In the wake of a similar decision by the UK, the Netherlands has asked its retail chains to clearly label Israeli products made beyond the 1949 ceasefire line, as not being made in Israel.
This decision follows an EU recommendation for its member states to boycott goods from Jewish communities in that area, which includes Judea, Samaria, eastern Jerusalem and the Golan Heights.
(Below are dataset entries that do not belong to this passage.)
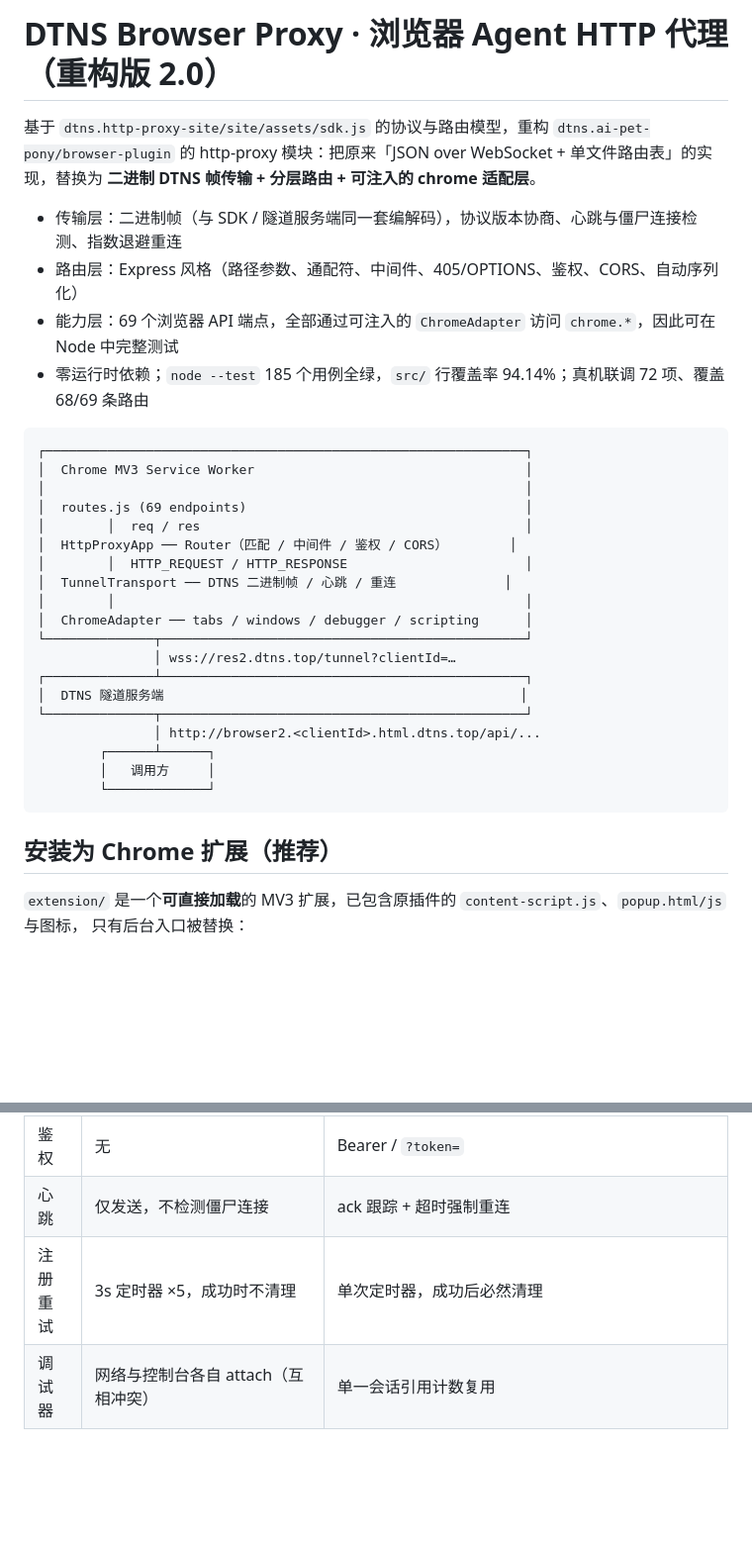
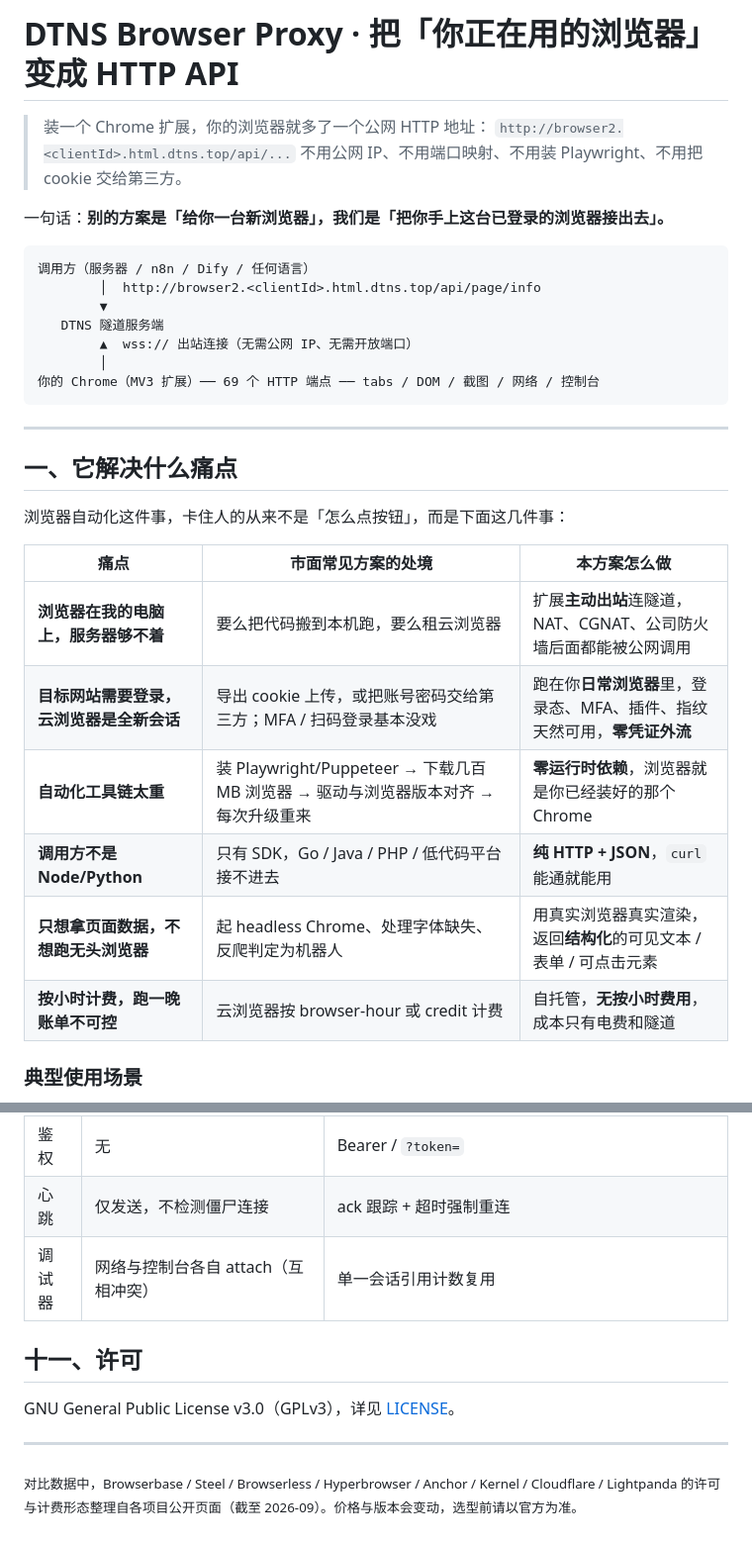
Before and after one commit to dtnsman/dtns-ai-browser, a Markdown page: README.md, 2 parts joined by grey strips. Shown at 99% size. Drawn GitHub-style; blank space fills up the shorter version.

Commit message:
docs: rewrite README with pain points and competitive comparison

````diff
--- a/README.md
+++ b/README.md
@@ -1,37 +1,35 @@
-# DTNS Browser Proxy · 浏览器 Agent HTTP 代理（重构版 2.0）
+# DTNS Browser Proxy · 把「你正在用的浏览器」变成 HTTP API
 
-基于 `dtns.http-proxy-site/site/assets/sdk.js` 的协议与路由模型，重构 `dtns.ai-pet-pony/browser-plugin`
-的 http-proxy 模块：把原来「JSON over WebSocket + 单文件路由表」的实现，替换为
-**二进制 DTNS 帧传输 + 分层路由 + 可注入的 chrome 适配层**。
+> 装一个 Chrome 扩展，你的浏览器就多了一个公网 HTTP 地址：
+> `http://browser2.<clientId>.html.dtns.top/api/...`
+> 不用公网 IP、不用端口映射、不用装 Playwright、不用把 cookie 交给第三方。
 
-- 传输层：二进制帧（与 SDK / 隧道服务端同一套编解码），协议版本协商、心跳与僵尸连接检测、指数退避重连
-- 路由层：Express 风格（路径参数、通配符、中间件、405/OPTIONS、鉴权、CORS、自动序列化）
-- 能力层：69 个浏览器 API 端点，全部通过可注入的 `ChromeAdapter` 访问 `chrome.*`，因此可在 Node 中完整测试
-- 零运行时依赖；`node --test` 185 个用例全绿，`src/` 行覆盖率 94.14%；真机联调 72 项、覆盖 68/69 条路由
+一句话：**别的方案是「给你一台新浏览器」，我们是「把你手上这台已登录的浏览器接出去」。**
 
 ```
-┌──────────────────────────────────────────────────────────────┐
-│  Chrome MV3 Service Worker                                   │
-│                                                              │
-│  routes.js (69 endpoints)                                    │
-│        │  req / res                                          │
-│  HttpProxyApp ── Router（匹配 / 中间件 / 鉴权 / CORS）        │
-│        │  HTTP_REQUEST / HTTP_RESPONSE                       │
-│  TunnelTransport ── DTNS 二进制帧 / 心跳 / 重连              │
-│        │                                                     │
-│  ChromeAdapter ── tabs / windows / debugger / scripting      │
-└──────────────┬───────────────────────────────────────────────┘
-               │ wss://res2.dtns.top/tunnel?clientId=…
-┌──────────────┴───────────────────────────────────────────────┐
-│  DTNS 隧道服务端                                              │
-└──────────────┬───────────────────────────────────────────────┘
-               │ http://browser2.<clientId>.html.dtns.top/api/...
-        ┌──────┴──────┐
-        │   调用方     │
-        └─────────────┘
+调用方（服务器 / n8n / Dify / 任何语言）
+        │  http://browser2.<clientId>.html.dtns.top/api/page/info
+        ▼
+   DTNS 隧道服务端
+        ▲  wss:// 出站连接（无需公网 IP、无需开放端口）
+        │
+你的 Chrome（MV3 扩展）── 69 个 HTTP 端点 ── tabs / DOM / 截图 / 网络 / 控制台
 ```
 
-## 安装为 Chrome 扩展（推荐）
+---
 
-`extension/` 是一个**可直接加载**的 MV3 扩展，已包含原插件的 `content-script.js`、`popup.html/js` 与图标，
-只有后台入口被替换：
+## 一、它解决什么痛点
+
+浏览器自动化这件事，卡住人的从来不是「怎么点按钮」，而是下面这几件事：
+
+| 痛点 | 市面常见方案的处境 | 本方案怎么做 |
+|---|---|---|
+| **浏览器在我的电脑上，服务器够不着** | 要么把代码搬到本机跑，要么租云浏览器 | 扩展**主动出站**连隧道，NAT、CGNAT、公司防火墙后面都能被公网调用 |
+| **目标网站需要登录，云浏览器是全新会话** | 导出 cookie 上传，或把账号密码交给第三方；MFA / 扫码登录基本没戏 | 跑在你**日常浏览器**里，登录态、MFA、插件、指纹天然可用，**零凭证外流** |
+| **自动化工具链太重** | 装 Playwright/Puppeteer → 下载几百 MB 浏览器 → 驱动与浏览器版本对齐 → 每次升级重来 | **零运行时依赖**，浏览器就是你已经装好的那个 Chrome |
+| **调用方不是 Node/Python** | 只有 SDK，Go / Java / PHP / 低代码平台接不进去 | **纯 HTTP + JSON**，`curl` 能通就能用 |
+| **只想拿页面数据，不想跑无头浏览器** | 起 headless Chrome、处理字体缺失、反爬判定为机器人 | 用真实浏览器真实渲染，返回**结构化**的可见文本 / 表单 / 可点击元素 |
+| **按小时计费，跑一晚账单不可控** | 云浏览器按 browser-hour 或 credit 计费 | 自托管，**无按小时费用**，成本只有电费和隧道 |
+
+### 典型使用场景
+
@@ -157,5 +258,12 @@ node --test --experimental-test-coverage --test-coverage-include="src/**" "test/
 | 可测试性 | 需真实浏览器 | 注入 mock chrome + 自建 WS 服务端 |
 | 鉴权 | 无 | Bearer / `?token=` |
 | 心跳 | 仅发送，不检测僵尸连接 | ack 跟踪 + 超时强制重连 |
-| 注册重试 | 3s 定时器 ×5，成功时不清理 | 单次定时器，成功后必然清理 |
 | 调试器 | 网络与控制台各自 attach（互相冲突） | 单一会话引用计数复用 |
+
+## 十一、许可
+
+GNU General Public License v3.0（GPLv3），详见 [LICENSE](LICENSE)。
+
+---
+
+<sub>对比数据中，Browserbase / Steel / Browserless / Hyperbrowser / Anchor / Kernel / Cloudflare / Lightpanda 的许可与计费形态整理自各项目公开页面（截至 2026-09）。价格与版本会变动，选型前请以官方为准。</sub>
````
Also changed, not shown: other parts of README.md (+120 -17 lines).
Guidelines were published in 2012 after a meeting by EU foreign ministers that said that "the European Union and its members are obligated to fully and effectively implement existing EU legislation and agreements with Israel regarding products from the settlements."
On Wednesday a circular from the Dutch Foreign Ministry, placed on the website of the Ministry of Economic Affairs, advised stores to replace the existing "Made in Israel" labels with labels reading “Product from Israeli settlement (West Bank/Golan Height /East Jerusalem).”
There will, however, be no punitive measures for those retailers who choose not to comply and the Netherlands is not making it illegal to import products from these areas.
This labeling will affect chicken, cosmetics, eggs, fish, fresh fruit, honey, meat, vegetables and wine.
Ynet is reporting that the Foreign Ministry has responded to the decision by saying, "If the purpose of labeling settlement goods is to inform the public that the origin of the product is from a disputed area, then all products from all disputed areas in the world must be marked. Otherwise, it is blatant discrimination against Israel."
"Settlement products, like the products from within the Green Line are proudly blue and white. The State of Israel will stand united against any attempt to boycott its products," their spokesman added.
This could be a further step in what is becoming an international trend and a major concern to Israel. In August last year, South Africa implemented a measure requiring special labeling for goods which originate from Israeli settlements. These products will no longer receive the "Made in Israel" label. At the time Israel's Foreign Ministry said that this requirement was "totally unacceptable" and "blatant discrimination".
Ireland and Denmark have shown their support for a similar labeling initiative.